→ Work item
Return each line below holding the string "observations".

→ The records
========================================================================

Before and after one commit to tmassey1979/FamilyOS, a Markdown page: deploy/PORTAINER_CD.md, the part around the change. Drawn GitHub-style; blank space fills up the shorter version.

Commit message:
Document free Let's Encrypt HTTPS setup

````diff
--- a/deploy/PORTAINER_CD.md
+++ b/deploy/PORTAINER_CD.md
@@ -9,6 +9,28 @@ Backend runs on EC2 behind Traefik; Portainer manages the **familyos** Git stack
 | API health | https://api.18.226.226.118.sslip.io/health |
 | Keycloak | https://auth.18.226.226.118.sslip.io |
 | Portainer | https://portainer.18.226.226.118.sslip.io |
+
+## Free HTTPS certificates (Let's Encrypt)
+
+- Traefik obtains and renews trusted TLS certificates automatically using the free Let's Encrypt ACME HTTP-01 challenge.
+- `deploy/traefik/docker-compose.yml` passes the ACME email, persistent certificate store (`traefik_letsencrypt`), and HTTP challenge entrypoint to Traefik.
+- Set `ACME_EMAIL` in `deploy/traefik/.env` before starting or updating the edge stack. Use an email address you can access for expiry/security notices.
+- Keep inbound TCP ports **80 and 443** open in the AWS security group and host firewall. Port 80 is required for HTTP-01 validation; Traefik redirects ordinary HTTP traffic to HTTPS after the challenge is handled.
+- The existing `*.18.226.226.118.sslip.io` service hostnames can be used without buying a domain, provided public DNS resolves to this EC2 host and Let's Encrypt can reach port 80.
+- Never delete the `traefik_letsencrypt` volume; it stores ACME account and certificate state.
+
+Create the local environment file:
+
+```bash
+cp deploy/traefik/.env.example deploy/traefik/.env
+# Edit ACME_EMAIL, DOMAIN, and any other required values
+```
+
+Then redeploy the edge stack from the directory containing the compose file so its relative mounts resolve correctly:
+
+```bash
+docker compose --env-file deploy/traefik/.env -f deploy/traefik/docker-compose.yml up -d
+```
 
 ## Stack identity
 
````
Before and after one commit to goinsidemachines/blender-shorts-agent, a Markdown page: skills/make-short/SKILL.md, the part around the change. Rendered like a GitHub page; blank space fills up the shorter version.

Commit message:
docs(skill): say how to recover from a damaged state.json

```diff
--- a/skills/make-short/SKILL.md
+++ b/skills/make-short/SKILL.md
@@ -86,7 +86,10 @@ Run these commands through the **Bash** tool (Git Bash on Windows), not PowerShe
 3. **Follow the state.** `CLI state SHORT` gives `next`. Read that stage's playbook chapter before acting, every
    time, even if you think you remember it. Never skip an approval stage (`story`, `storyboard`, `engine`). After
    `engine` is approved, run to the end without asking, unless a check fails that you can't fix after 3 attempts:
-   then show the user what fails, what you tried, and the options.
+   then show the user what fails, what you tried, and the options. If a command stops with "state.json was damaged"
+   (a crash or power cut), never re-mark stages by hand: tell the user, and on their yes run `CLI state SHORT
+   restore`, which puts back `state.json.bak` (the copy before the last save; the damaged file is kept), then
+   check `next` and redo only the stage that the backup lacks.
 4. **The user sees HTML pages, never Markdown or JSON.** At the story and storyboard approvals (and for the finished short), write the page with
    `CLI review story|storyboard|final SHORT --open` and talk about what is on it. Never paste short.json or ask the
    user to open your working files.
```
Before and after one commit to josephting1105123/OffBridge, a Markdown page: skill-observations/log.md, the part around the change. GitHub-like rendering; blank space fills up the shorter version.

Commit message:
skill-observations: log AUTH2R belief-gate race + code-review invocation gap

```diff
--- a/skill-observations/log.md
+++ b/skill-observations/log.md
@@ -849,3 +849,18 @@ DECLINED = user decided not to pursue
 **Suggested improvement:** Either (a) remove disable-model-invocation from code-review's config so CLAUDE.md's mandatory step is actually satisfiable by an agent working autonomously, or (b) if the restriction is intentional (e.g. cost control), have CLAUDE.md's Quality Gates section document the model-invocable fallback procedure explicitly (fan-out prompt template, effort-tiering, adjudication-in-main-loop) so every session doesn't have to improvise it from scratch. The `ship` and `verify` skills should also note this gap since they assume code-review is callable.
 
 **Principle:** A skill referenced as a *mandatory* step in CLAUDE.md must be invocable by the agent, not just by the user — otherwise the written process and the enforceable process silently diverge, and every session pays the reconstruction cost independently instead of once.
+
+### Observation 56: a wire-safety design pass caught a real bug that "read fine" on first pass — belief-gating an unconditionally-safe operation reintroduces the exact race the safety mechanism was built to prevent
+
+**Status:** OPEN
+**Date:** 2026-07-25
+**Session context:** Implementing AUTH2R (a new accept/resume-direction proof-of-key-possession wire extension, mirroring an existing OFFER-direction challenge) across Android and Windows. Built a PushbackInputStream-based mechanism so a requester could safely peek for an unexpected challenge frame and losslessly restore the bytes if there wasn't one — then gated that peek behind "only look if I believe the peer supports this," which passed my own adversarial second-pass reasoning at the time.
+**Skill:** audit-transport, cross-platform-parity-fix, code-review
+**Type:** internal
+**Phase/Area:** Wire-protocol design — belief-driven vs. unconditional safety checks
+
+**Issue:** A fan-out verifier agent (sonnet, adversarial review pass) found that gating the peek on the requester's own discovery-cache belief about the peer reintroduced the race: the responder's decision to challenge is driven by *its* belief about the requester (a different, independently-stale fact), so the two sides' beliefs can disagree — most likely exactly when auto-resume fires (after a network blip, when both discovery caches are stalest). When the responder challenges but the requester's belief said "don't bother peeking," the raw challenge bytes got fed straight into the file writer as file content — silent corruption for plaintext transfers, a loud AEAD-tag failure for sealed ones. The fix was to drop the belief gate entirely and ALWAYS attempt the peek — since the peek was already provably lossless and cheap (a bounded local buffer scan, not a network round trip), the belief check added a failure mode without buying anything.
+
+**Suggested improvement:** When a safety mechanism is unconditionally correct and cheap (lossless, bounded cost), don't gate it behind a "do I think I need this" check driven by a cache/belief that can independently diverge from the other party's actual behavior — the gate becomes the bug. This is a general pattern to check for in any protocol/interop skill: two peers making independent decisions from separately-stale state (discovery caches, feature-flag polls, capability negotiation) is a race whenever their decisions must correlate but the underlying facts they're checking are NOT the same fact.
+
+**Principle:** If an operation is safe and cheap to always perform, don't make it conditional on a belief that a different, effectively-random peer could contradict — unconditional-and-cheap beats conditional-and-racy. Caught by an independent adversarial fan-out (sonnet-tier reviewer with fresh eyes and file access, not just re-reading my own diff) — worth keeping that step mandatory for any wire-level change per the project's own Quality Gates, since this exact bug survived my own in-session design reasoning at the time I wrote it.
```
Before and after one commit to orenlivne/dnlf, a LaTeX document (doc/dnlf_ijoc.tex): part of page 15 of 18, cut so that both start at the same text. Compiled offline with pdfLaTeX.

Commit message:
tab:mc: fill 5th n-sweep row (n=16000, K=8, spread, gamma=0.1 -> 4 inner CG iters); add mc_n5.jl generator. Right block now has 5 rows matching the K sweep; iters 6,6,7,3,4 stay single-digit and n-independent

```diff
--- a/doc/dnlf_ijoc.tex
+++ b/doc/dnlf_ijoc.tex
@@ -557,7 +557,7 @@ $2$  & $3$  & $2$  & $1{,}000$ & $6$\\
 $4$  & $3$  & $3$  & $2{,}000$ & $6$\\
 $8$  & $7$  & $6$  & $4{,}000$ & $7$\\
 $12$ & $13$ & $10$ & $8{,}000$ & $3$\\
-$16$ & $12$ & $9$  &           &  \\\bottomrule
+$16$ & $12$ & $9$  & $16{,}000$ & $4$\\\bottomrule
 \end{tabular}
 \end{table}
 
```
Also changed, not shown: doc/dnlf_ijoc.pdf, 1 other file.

========================================================================

→ Solution
Before and after one commit to josephting1105123/OffBridge, a Markdown page: skill-observations/log.md, the part around the change. GitHub-like rendering; blank space fills up the shorter version.
skill-observations: log AUTH2R belief-gate race + code-review invocation gap
--- a/skill-observations/log.md
+++ b/skill-observations/log.md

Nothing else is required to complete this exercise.